Nothing but the text of the records belongs in your answer: repeat all of it exactly and leave out the images.

• [Dataset extract]:
_ _ _
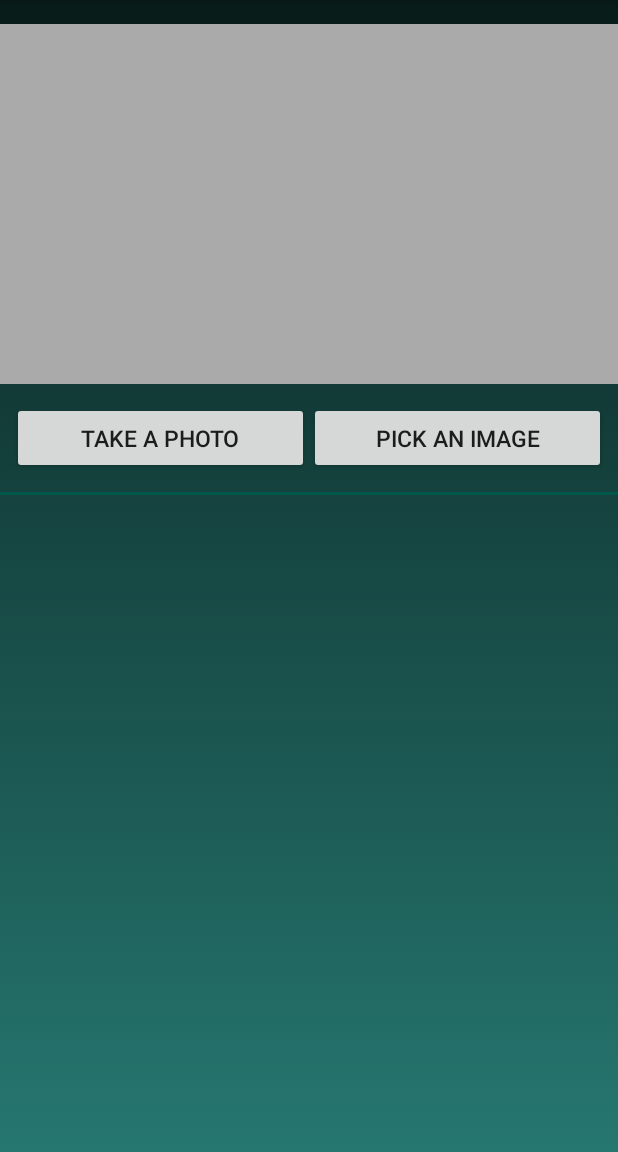
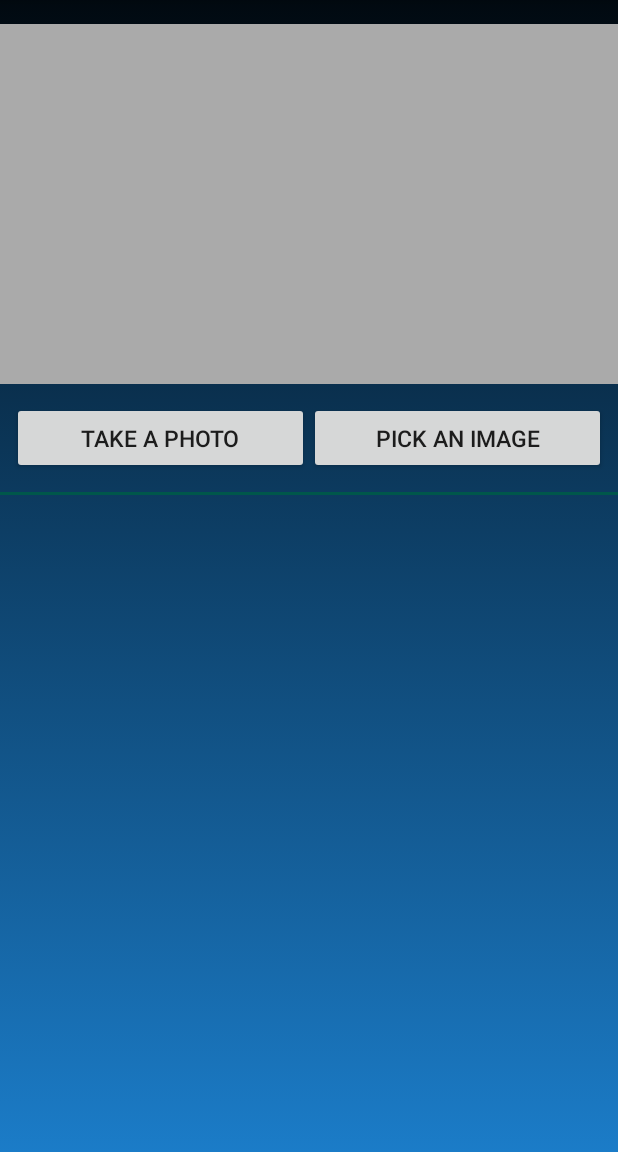
Before and after one commit to poorvabedmutha31/Emotion-Based-Music-Player, an Android app: the MainActivity screen opened directly, with no data from a screen before it, on a phone screen of 412 x 824 dp, the part 84-1236 px from its top. Run offline under Robolectric (Android 15) with nearby library versions, the phone set to English and light mode, and no system bars; libraries missing offline, so code that uses them is left out: com.google.firebase.ml; 1 statement that could not run was skipped.

Commit message:
Some changes

```diff
--- a/app/src/main/res/drawable/gradient_background.xml
+++ b/app/src/main/res/drawable/gradient_background.xml
@@ -4,8 +4,8 @@
     <item>
         <shape>
             <gradient android:angle="90"
-                android:startColor="#267770"
-                android:endColor="#081B19"
+                android:startColor="#1B7CC8"
+                android:endColor="#010910"
                 android:type="linear"/>
         </shape>
     </item>
```
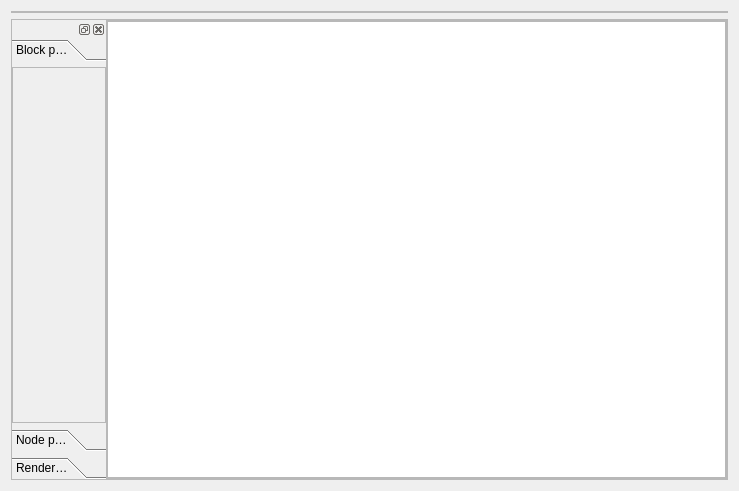
Above: Code/Editor/TamyEditor/renderingpipelineeditor.ui from cccZone/tamy before the change. Below: the same form after it.
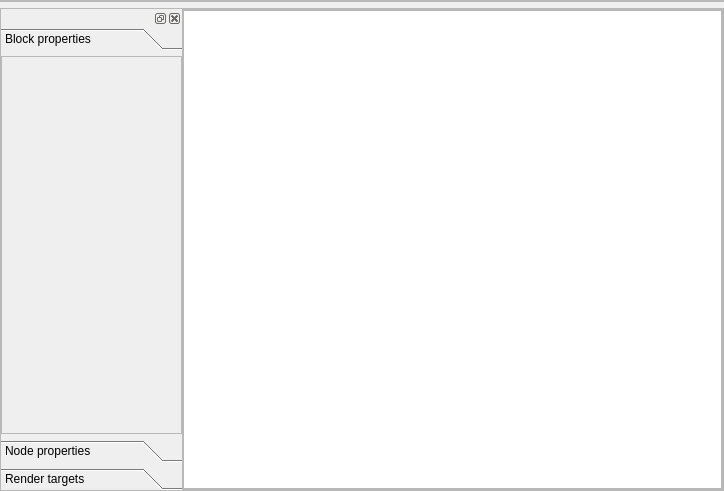
That is the form after the change. The open tabs and pages were chosen to show the change.

The edit to the form file:
```diff
--- a/Code/Editor/TamyEditor/renderingpipelineeditor.ui
+++ b/Code/Editor/TamyEditor/renderingpipelineeditor.ui
@@ -6,7 +6,7 @@
    <rect>
     <x>0</x>
     <y>0</y>
-    <width>739</width>
+    <width>724</width>
     <height>491</height>
    </rect>
   </property>
@@ -14,6 +14,9 @@
    <string>Form</string>
   </property>
   <layout class="QVBoxLayout" name="verticalLayout_5" stretch="0,0">
+   <property name="margin">
+    <number>0</number>
+   </property>
    <item>
     <widget class="QFrame" name="toolbarFrame">
      <property name="frameShape">
@@ -40,7 +43,7 @@
      <property name="frameShadow">
       <enum>QFrame::Raised</enum>
      </property>
-     <layout class="QHBoxLayout" name="horizontalLayout_4" stretch="0,1">
+     <layout class="QHBoxLayout" name="horizontalLayout_4" stretch="1,3">
       <property name="spacing">
        <number>0</number>
       </property>
@@ -67,8 +70,8 @@
               <rect>
                <x>0</x>
                <y>0</y>
-               <width>85</width>
-               <height>360</height>
+               <width>184</width>
+               <height>378</height>
               </rect>
              </property>
              <attribute name="label">
@@ -91,8 +94,8 @@
                   <rect>
                    <x>0</x>
                    <y>0</y>
-                   <width>83</width>
-                   <height>358</height>
+                   <width>182</width>
+                   <height>376</height>
                   </rect>
                  </property>
                 </widget>
@@ -105,8 +108,8 @@
               <rect>
                <x>0</x>
                <y>0</y>
-               <width>85</width>
-               <height>360</height>
+               <width>184</width>
+               <height>378</height>
               </rect>
              </property>
              <attribute name="label">
@@ -129,8 +132,8 @@
                   <rect>
                    <x>0</x>
                    <y>0</y>
-                   <width>83</width>
-                   <height>358</height>
+                   <width>182</width>
+                   <height>376</height>
                   </rect>
                  </property>
                 </widget>
@@ -143,8 +146,8 @@
               <rect>
                <x>0</x>
                <y>0</y>
-               <width>85</width>
-               <height>360</height>
+               <width>181</width>
+               <height>378</height>
               </rect>
              </property>
              <attribute name="label">
@@ -225,8 +228,8 @@
           <rect>
            <x>0</x>
            <y>0</y>
-           <width>632</width>
-           <height>461</height>
+           <width>539</width>
+           <height>479</height>
           </rect>
          </property>
          <layout class="QHBoxLayout" name="horizontalLayout_2">
```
_ _ _
• [Written response]:
Before and after one commit to poorvabedmutha31/Emotion-Based-Music-Player, an Android app: the MainActivity screen opened directly, with no data from a screen before it, on a phone screen of 412 x 824 dp, the part 84-1236 px from its top. Run offline under Robolectric (Android 15) with nearby library versions, the phone set to English and light mode, and no system bars; libraries missing offline, so code that uses them is left out: com.google.firebase.ml; 1 statement that could not run was skipped.

Commit message:
Some changes

```diff
--- a/app/src/main/res/drawable/gradient_background.xml
+++ b/app/src/main/res/drawable/gradient_background.xml
@@ -4,8 +4,8 @@
     <item>
         <shape>
             <gradient android:angle="90"
-                android:startColor="#267770"
-                android:endColor="#081B19"
+                android:startColor="#1B7CC8"
+                android:endColor="#010910"
                 android:type="linear"/>
         </shape>
     </item>
```
Above: Code/Editor/TamyEditor/renderingpipelineeditor.ui from cccZone/tamy before the change. Below: the same form after it.
That is the form after the change. The open tabs and pages were chosen to show the change.

The edit to the form file:
```diff
--- a/Code/Editor/TamyEditor/renderingpipelineeditor.ui
+++ b/Code/Editor/TamyEditor/renderingpipelineeditor.ui
@@ -6,7 +6,7 @@
    <rect>
     <x>0</x>
     <y>0</y>
-    <width>739</width>
+    <width>724</width>
     <height>491</height>
    </rect>
   </property>
@@ -14,6 +14,9 @@
    <string>Form</string>
   </property>
   <layout class="QVBoxLayout" name="verticalLayout_5" stretch="0,0">
+   <property name="margin">
+    <number>0</number>
+   </property>
    <item>
     <widget class="QFrame" name="toolbarFrame">
      <property name="frameShape">
@@ -40,7 +43,7 @@
      <property name="frameShadow">
       <enum>QFrame::Raised</enum>
      </property>
-     <layout class="QHBoxLayout" name="horizontalLayout_4" stretch="0,1">
+     <layout class="QHBoxLayout" name="horizontalLayout_4" stretch="1,3">
       <property name="spacing">
        <number>0</number>
       </property>
@@ -67,8 +70,8 @@
               <rect>
                <x>0</x>
                <y>0</y>
-               <width>85</width>
-               <height>360</height>
+               <width>184</width>
+               <height>378</height>
               </rect>
              </property>
              <attribute name="label">
@@ -91,8 +94,8 @@
                   <rect>
                    <x>0</x>
                    <y>0</y>
-                   <width>83</width>
-                   <height>358</height>
+                   <width>182</width>
+                   <height>376</height>
                   </rect>
                  </property>
                 </widget>
@@ -105,8 +108,8 @@
               <rect>
                <x>0</x>
                <y>0</y>
-               <width>85</width>
-               <height>360</height>
+               <width>184</width>
+               <height>378</height>
               </rect>
              </property>
              <attribute name="label">
@@ -129,8 +132,8 @@
                   <rect>
                    <x>0</x>
                    <y>0</y>
-                   <width>83</width>
-                   <height>358</height>
+                   <width>182</width>
+                   <height>376</height>
                   </rect>
                  </property>
                 </widget>
@@ -143,8 +146,8 @@
               <rect>
                <x>0</x>
                <y>0</y>
-               <width>85</width>
-               <height>360</height>
+               <width>181</width>
+               <height>378</height>
               </rect>
              </property>
              <attribute name="label">
@@ -225,8 +228,8 @@
           <rect>
            <x>0</x>
            <y>0</y>
-           <width>632</width>
-           <height>461</height>
+           <width>539</width>
+           <height>479</height>
           </rect>
          </property>
          <layout class="QHBoxLayout" name="horizontalLayout_2">
```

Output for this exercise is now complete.